(Beginning of Supplied data)
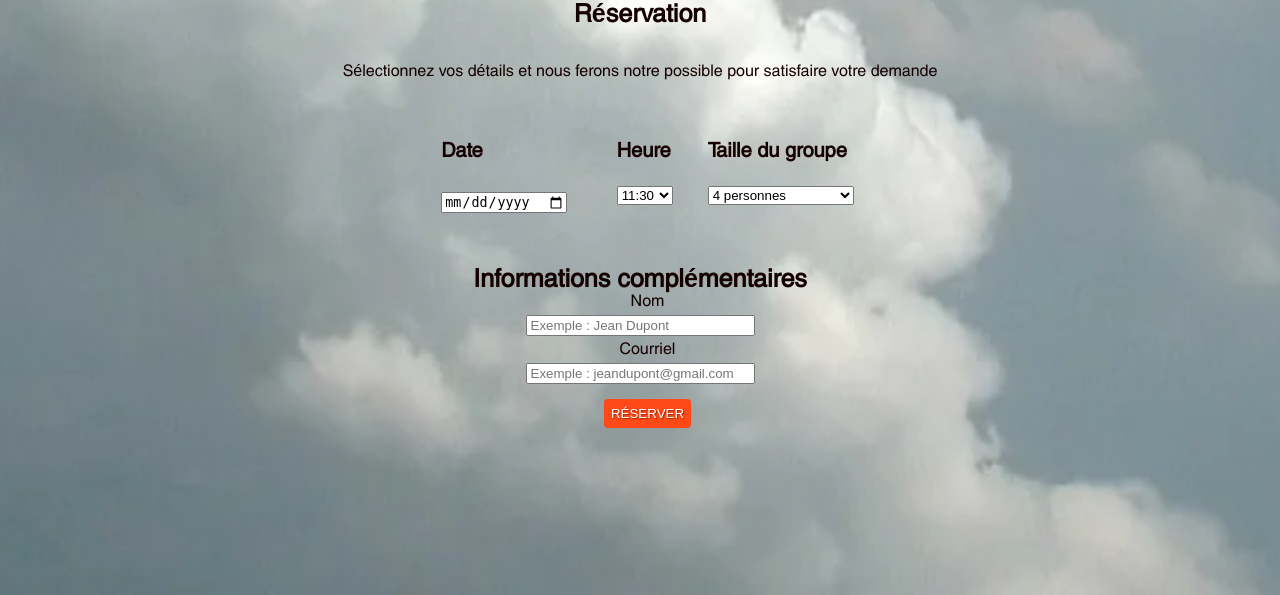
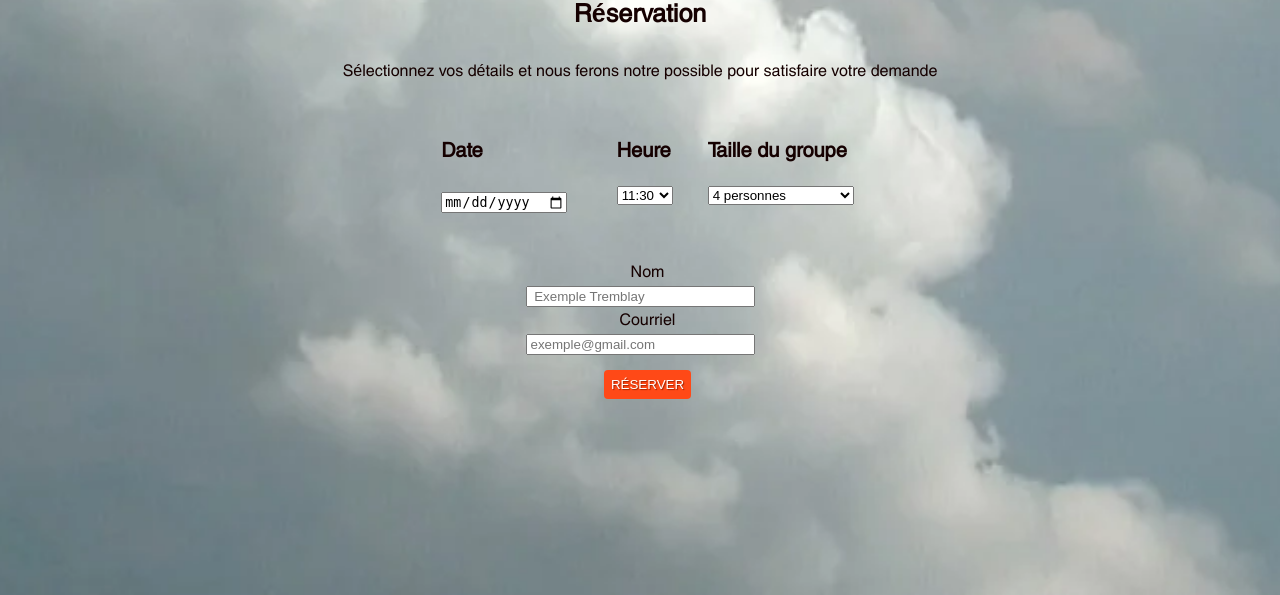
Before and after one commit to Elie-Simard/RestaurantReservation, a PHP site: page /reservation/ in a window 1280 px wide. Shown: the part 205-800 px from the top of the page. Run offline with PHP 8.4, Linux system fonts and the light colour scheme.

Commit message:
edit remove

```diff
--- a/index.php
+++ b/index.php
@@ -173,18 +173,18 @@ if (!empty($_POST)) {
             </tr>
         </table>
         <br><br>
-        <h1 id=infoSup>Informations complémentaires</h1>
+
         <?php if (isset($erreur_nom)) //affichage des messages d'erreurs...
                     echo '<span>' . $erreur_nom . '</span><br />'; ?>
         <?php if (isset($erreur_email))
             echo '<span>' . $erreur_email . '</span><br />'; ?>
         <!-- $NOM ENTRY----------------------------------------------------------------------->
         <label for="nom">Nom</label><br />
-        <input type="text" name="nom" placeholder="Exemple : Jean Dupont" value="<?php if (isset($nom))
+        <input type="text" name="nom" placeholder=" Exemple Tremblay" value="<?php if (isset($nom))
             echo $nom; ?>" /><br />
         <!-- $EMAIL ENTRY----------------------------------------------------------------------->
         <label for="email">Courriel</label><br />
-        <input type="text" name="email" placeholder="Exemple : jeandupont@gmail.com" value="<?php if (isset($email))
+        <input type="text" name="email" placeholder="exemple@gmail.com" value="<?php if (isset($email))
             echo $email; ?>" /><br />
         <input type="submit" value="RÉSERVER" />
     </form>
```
(End of Supplied data)
Exercise brief:
Determine the number of lines in these entries that contain the word "input", and write only that number.

Response box:
5